Custom Lighted Sign.

While you could possibly find a vintage lighted sign that speaks to you, you could also follow a tutorial and create your own. The benefits of DIYing something like this for your basement bar are many, including creating the exact size, shape, and message you want.

Long & Lean.

You can really squeeze a bar into even a tight basement space – like this long, shallow basement bar space. Beautiful finishes (wood planked cabinet faces, gorgeous hexagon backsplash tile) make this bar a focal point that enhances the entire basement…which isn’t easy when a billiards table is in the mix!

Basement Café + Bar.

Transform the vibe of a basement bar into that of a cheerful café…which happens to reside in a basement. Plenty of great lighting by way of wall sconces, some light and bright colors, and well-thought-out cabinetry and appliances makes this space feel fresh and inviting, basement or no.

Waterfall Bar.

A creative idea is to turn the bar itself into an architectural feature – as this gorgeous waterfall bar does here. Lightened up colors keep things fresh as well.

Fold-up Kitchenette.

This idea could certainly be transferred into a basement bar setup, with gorgeous results. Want the functionality and accessibility of a basement bar, but not the look of a bar in your basement? This compact kitchen/bar idea is for you. Stylish armoire by day, basement bar by night.

20 Charming DIY Coffee Station Ideas for All Coffee Lovers

 

There are so many ways you can set up a DIY coffee station at home, you can use your kitchen counter, a cabinet or a rolling cart! Get inspired!​

Here are 20 brilliant coffee station ideas for creating a little coffee corner that will help you decorate your home.

1. DIY Black Pipe Coffee Station

Build a DIY coffee station from industrial style pipe shelves to get a great focal point in your decor.​

2. Vintage Coffee Station

 

Build a small coffee station from a vintage crate to add some variety in your decor.

3. Rustic Coffee Bar

 

Create a cute area that’s devoted entirely to that one very special morning ingredient – coffee!​

4. Pallet Shelf Coffee Bar

Build a rustic coffee station that stands out!

5. Home Coffee Bar

This wonderful home decor statement is a committing project. But is all worth it!

6. Splashing Color into Your Coffee Bar

Bring bright colors to your kitchen with a DIY coffee station.

7. Morning Delight with Rustic Charm

It’s always time for a cup of coffee with this rustic DIT coffee station.

8. A Bride Cafe At Your Home

 

Display everything you need for a cup of coffee!
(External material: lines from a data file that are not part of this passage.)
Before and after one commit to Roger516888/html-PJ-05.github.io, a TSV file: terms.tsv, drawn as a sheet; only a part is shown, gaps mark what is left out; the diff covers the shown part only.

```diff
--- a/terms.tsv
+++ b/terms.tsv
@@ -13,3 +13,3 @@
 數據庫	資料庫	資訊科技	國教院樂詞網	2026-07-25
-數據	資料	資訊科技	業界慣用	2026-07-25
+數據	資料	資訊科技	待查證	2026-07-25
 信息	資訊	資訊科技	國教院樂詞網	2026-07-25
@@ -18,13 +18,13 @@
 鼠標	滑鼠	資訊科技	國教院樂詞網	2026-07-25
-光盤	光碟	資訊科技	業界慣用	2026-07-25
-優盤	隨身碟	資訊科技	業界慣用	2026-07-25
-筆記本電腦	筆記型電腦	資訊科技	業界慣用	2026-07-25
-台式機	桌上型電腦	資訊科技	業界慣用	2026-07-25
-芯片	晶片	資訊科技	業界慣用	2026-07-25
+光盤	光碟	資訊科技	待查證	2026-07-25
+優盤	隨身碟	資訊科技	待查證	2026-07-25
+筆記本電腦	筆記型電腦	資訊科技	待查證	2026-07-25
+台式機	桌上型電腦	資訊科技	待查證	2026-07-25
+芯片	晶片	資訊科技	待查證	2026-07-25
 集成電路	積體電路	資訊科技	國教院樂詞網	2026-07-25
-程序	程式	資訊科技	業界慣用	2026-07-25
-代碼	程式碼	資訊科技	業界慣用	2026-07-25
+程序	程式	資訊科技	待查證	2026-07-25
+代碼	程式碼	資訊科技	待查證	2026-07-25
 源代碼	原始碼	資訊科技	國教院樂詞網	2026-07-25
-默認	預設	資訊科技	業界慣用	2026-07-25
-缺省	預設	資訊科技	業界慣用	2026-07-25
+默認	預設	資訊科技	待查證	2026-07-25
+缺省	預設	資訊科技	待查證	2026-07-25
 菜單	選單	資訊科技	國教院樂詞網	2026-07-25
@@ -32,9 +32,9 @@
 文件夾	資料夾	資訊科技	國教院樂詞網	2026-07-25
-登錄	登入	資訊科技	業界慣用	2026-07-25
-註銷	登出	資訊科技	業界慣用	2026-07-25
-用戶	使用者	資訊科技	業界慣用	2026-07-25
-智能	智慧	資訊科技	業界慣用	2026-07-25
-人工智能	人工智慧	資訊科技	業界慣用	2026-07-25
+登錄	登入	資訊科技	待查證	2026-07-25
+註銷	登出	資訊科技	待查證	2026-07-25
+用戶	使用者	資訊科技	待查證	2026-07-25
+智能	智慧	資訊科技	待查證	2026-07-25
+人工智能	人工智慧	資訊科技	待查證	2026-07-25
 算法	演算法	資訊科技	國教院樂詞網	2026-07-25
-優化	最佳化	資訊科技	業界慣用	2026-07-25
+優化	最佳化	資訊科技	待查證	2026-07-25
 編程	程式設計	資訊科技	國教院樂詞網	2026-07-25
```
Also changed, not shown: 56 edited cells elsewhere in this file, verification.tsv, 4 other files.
9. Energy on Wheels

Normal is boring. Make a pot, create a number of espresso-based drinks, or make yourself a classic cup of French-pressed coffee

10. Bookshelf Coffee Station

​Bring an old bookshelf to life with a few coats of paint. Add the right accessories, like a cute wire basket and a rod or two for dishtowels to get the perfect coffee station.

11. Holiday Coffee Station

 

Wooden island and floating shelves as a great coffee station.

 

12. Winter Coffee Station with a French Flair

Beautiful coffee and hot cocoa bar with a French Countryside type flair.​

13. Simple Coffee Station

Having a well thought out station for your coffee can make a world of difference!

 

 

14. Coffee Command Station with Chalkboard Accents

 

15. Coffee Nook

Need a caffeine boost? Here’s a one-stop-coffee-shop you can enjoy in your jammies.

16. How to Design a Coffee Bar for a Kitchen

Such a great way to add flare to your small space. Design an at-home coffee bar in your kitchen that lets you keep the essentials close, but not taking up counter space. And that wall quote brings it to life!​

17. Colorful Coffee Station

Repurpose an old dresser and turn it into a personal coffee station for storing your coffee essentials.

18. Coffee Cart

Use a rolling cart to create a well-organized coffee station. Simple and functional, place your mugs, machines and condiments on a rolling cart for easy access at all times.

 

19. Desk Turned Coffee Station

 

Transform that unused desk area in your kitchen into the perfect coffee bar.

20. Coffee Corner

Tansform an awkward corner into a cafe-style coffee bar with a chalkboard background.​